Tennessee-based Hirebotics has developed a robot that can weld using a robot arm from Ann Arbor-based Universal Robots. The new technology was developed in response to a nationwide shortage of skilled welders.
“Many people didn’t believe that collaborative robots could perform such heavy-duty tasks as welding,” says Rob Goldiez, co-founder of Hirebotics. “We realized the need of a solution for small and medium-sized metal fabricators trying to find welders.”
Universal’s UR10e cobot (collaborative robot) is easy to teach and offers automation quality with small batch part runs.
Goldiez says Hirebotics addressed two major hurdles of robotic welding: the ease of programming and the ease of obtaining the system without assuming the risk of ownership. There are no installation costs with the robots, called BotX Welder and, with cloud monitoring, manufacturers pay only for the hours the system welds.
Customers must provide the wire, gas, and parts to weld. They can teach BotX the required welds through a smartphone or tablet app using welding libraries created in welding labs. A cloud connection enables support 24/7.
“With Universal Robots’ open architecture, we were able to control not only wire feed speed and voltage, but torch angle as well, which ensures a quality weld every time,” Goldiez says. “UR’s open platform also enabled us to develop a cloud-based software solution that allows us to ensure a customer is always running with the latest features at no charge.
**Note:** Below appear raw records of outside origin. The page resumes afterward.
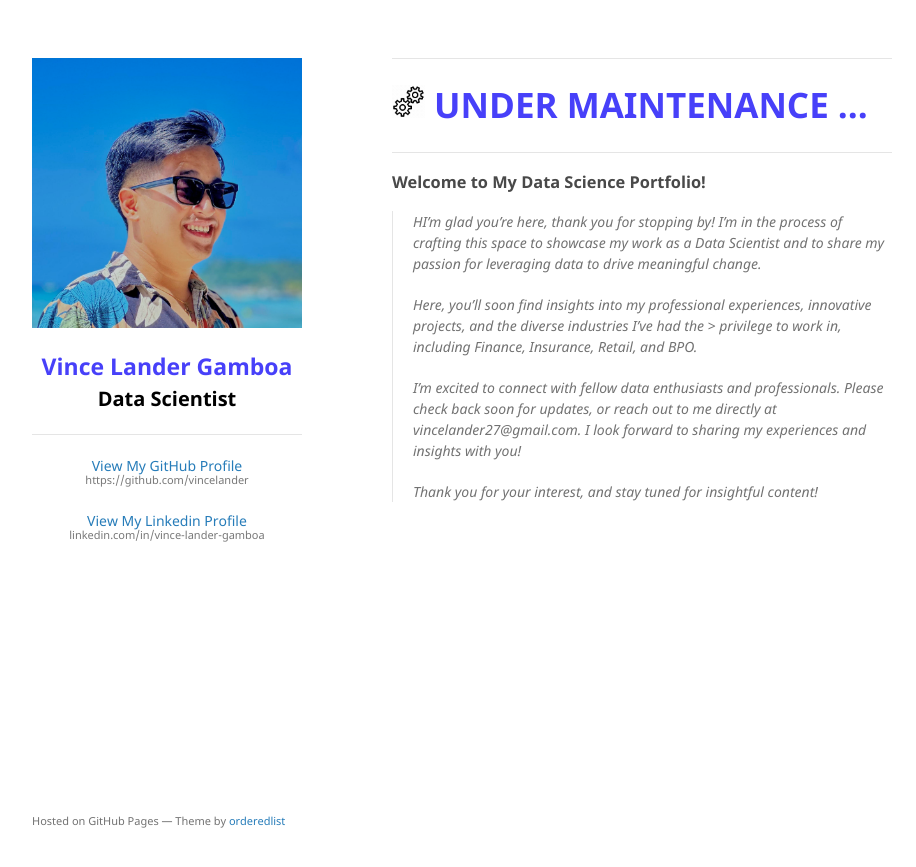
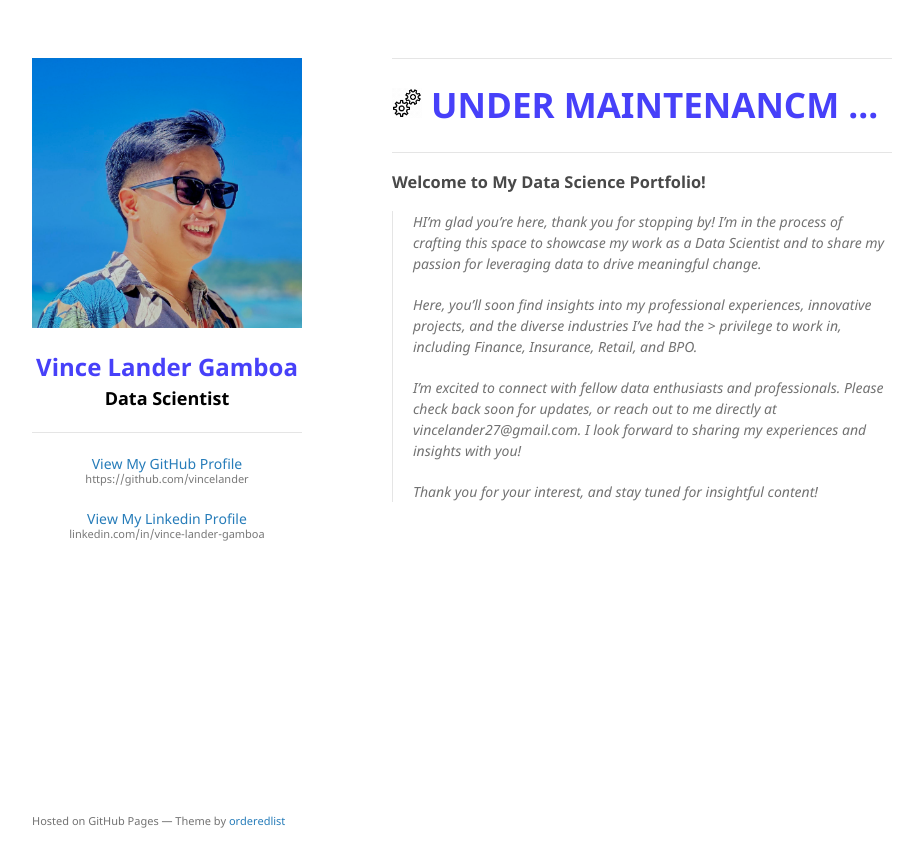
Before and after one commit to vincelander/vincelander.github.io, a Jekyll site: the page built from index.md, in a window 1280 px wide. Shown: the top 867 px of the page, without its empty margins (178-1094 px from the left). Built offline with Jekyll 4.4.1, drawn with Linux system fonts in a browser that asks for light colours.

Commit message:
update view and details

```diff
--- a/_layouts/default.html
+++ b/_layouts/default.html
@@ -90,11 +90,11 @@
         {% endif %}
         <br>
         <p style="text-align:center;">
-          <b style="font-size: 23px;; color: #4740F9">
+          <b style="font-size: 24px;; color: #4740F9">
             Vince Lander Gamboa
           </b>
           <br>
-          <b style="font-size: 20px; color: #000000">
+          <b style="font-size: 18px; color: #000000">
             Data Scientist
           </b>
         </p>
@@ -126,8 +126,8 @@
       <section>
         <hr>
         <p style="font-size: 35px; color: #4740F9">
-          <img src="/assets/img/gear-logo.gif" alt="Logo" style="width: 33px; height: auto;">
-          <b>UNDER MAINTENANCE ...</b>
+          <img src="/assets/img/gear-logo.gif" alt="Logo" style="width: 30px; height: auto;">
+          <b>UNDER MAINTENANCM ...</b>
         </p>
         <hr>
 
```
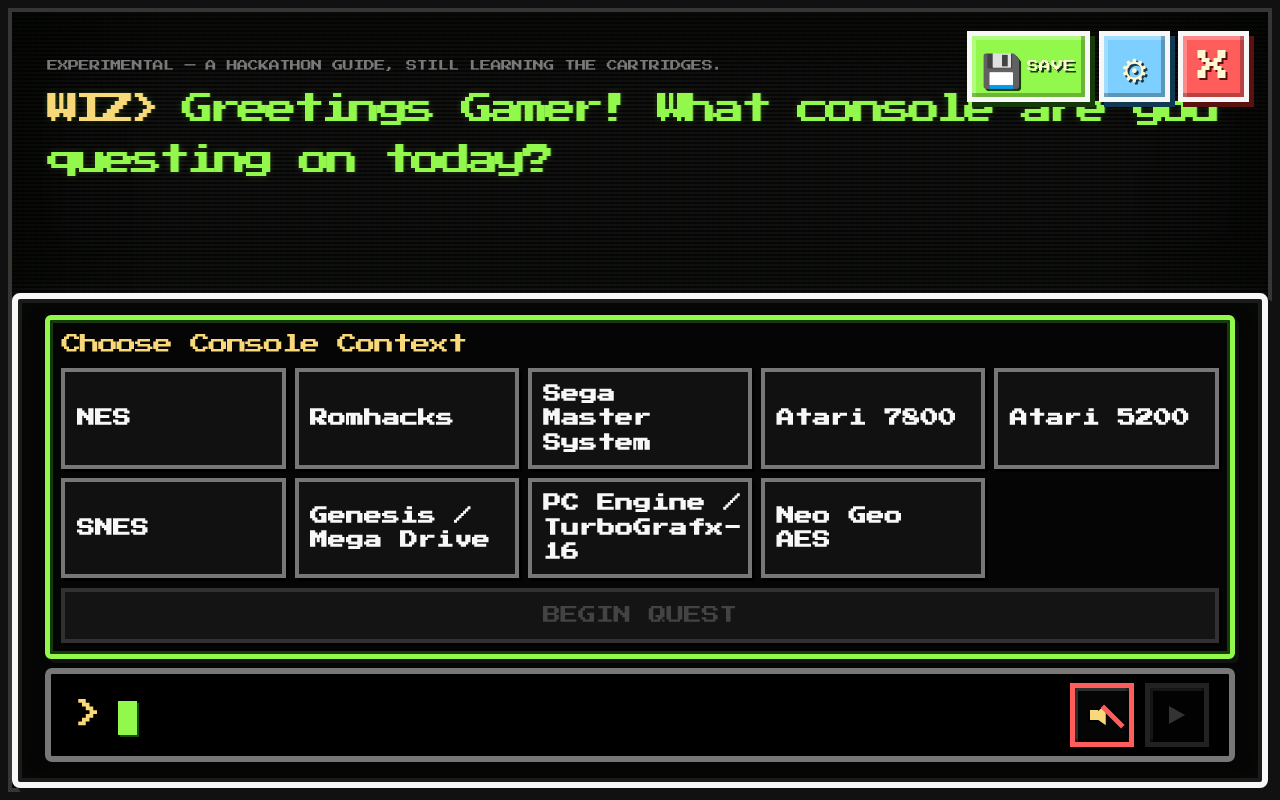
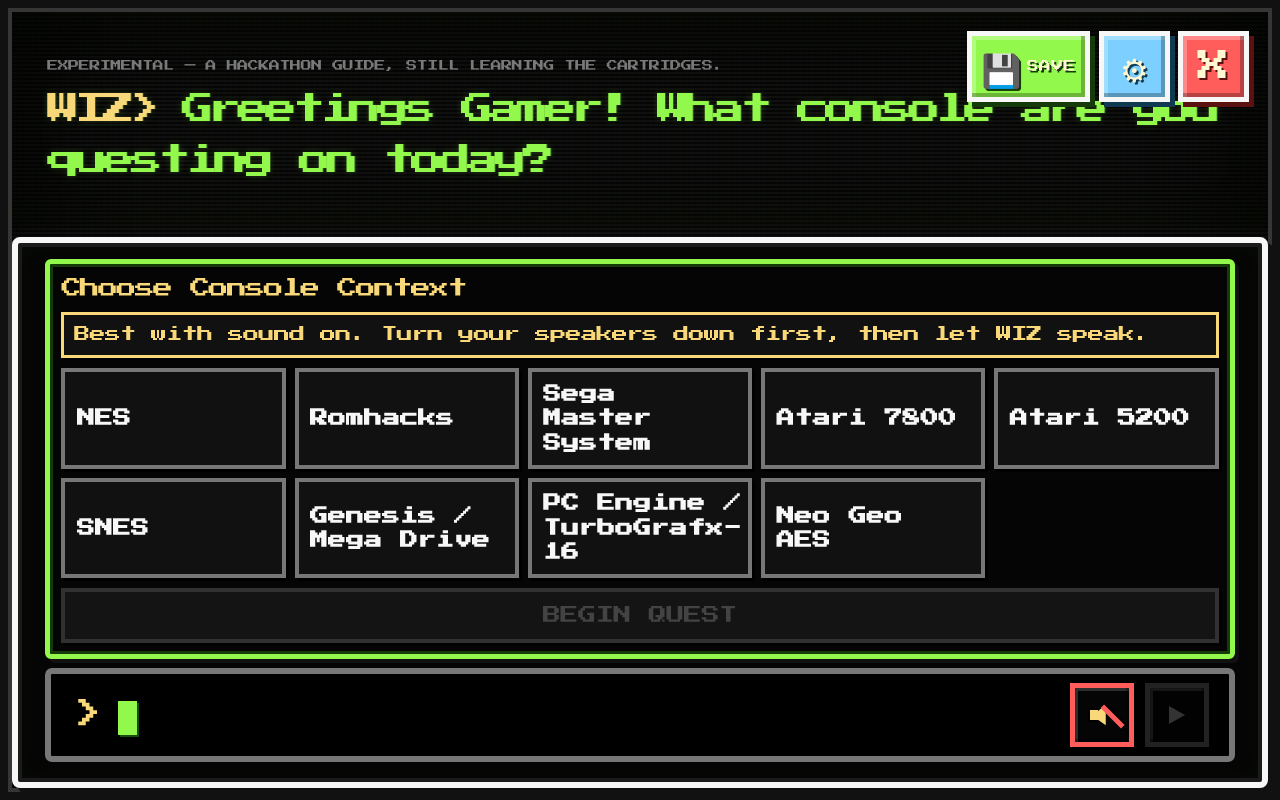
Before and after one commit to Arcadesys/wizwor, a Next.js app: page /test in a window 1280 px wide. Built offline with nearby package versions, Linux system fonts and the light colour scheme.

Commit message:
Add startup sound caution to wizard

```diff
--- a/src/app/globals.css
+++ b/src/app/globals.css
@@ -578,6 +578,18 @@
   line-height: 1.35;
 }
 
+.sound-caution {
+  margin: 0;
+  padding: 0.55rem 0.62rem;
+  color: var(--terminal-amber);
+  background: #111;
+  border: 3px solid var(--terminal-amber);
+  box-shadow: 2px 2px 0 #000;
+  font-size: clamp(12px, 1.7vw, 16px);
+  letter-spacing: -0.04em;
+  line-height: 1.45;
+}
+
 .console-context-grid {
   display: grid;
   grid-template-columns: repeat(auto-fit, minmax(min(100%, 12rem), 1fr));
--- a/src/app/page.tsx
+++ b/src/app/page.tsx
@@ -70,6 +70,7 @@
 
 const consoleGreeting = "Greetings Gamer! What console are you questing on today?";
 const postConsolePrompt = "What plaything can I offer you today?";
+const soundOnCaution = "Best with sound on. Turn your speakers down first, then let WIZ speak.";
 
 type WizardTerminalProps = {
   fastMode?: boolean;
@@ -127,6 +128,7 @@
   const streamTokenRef = useRef(0);
   const samRef = useRef<InstanceType<SamConstructor> | null>(null);
   const greetingSpokenRef = useRef(false);
+  const startupSoundAttemptedRef = useRef(false);
   const gamepadFrameRef = useRef<number | null>(null);
   const lastGamepadRef = useRef<GamepadState>({ left: false, right: false, submit: false });
   const suppressFocusRef = useRef(false);
@@ -211,6 +213,19 @@
       inputRef.current?.focus();
     }
   }, [started, isStreaming]);
+
+  useEffect(() => {
+    if (fastMode || !hydrated || startupSoundAttemptedRef.current) {
+      return;
+    }
+
+    startupSoundAttemptedRef.current = true;
+    void startMusic().then((rig) => {
+      if (rig) {
+        void loadSam();
+      }
+    });
+  }, [fastMode, hydrated]);
 
   useEffect(() => {
     return () => {
@@ -1361,6 +1376,7 @@
             {!started ? (
               <section className="console-context-panel" aria-label="Choose console context">
                 <h2>Choose Console Context</h2>
+                <p className="sound-caution">{soundOnCaution}</p>
                 <div className="console-context-grid">
                   {catalogPlatforms.map((platform) => {
                     const selected = selectedConsoles.includes(platform);
```
Also changed, not shown: 2 other files (tests, documents, lock files or other folders).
We can respond to a customer’s request for additional features within weeks and push those features out to the customer with no onsite visits.”
The collaborative robots do not require safety fencing like traditional industrial robots, so they take up less space.
The BotX Welder is now available to customers but will officially launch at Fabtech on Nov. 11-14 in Chicago.
Universal Robots was founded in 2005 and launched its first cobot in 2008.
Hirebotics pioneered robots-as-a-service with its pay-by-the-productive-hour business model. It was founded in 2015.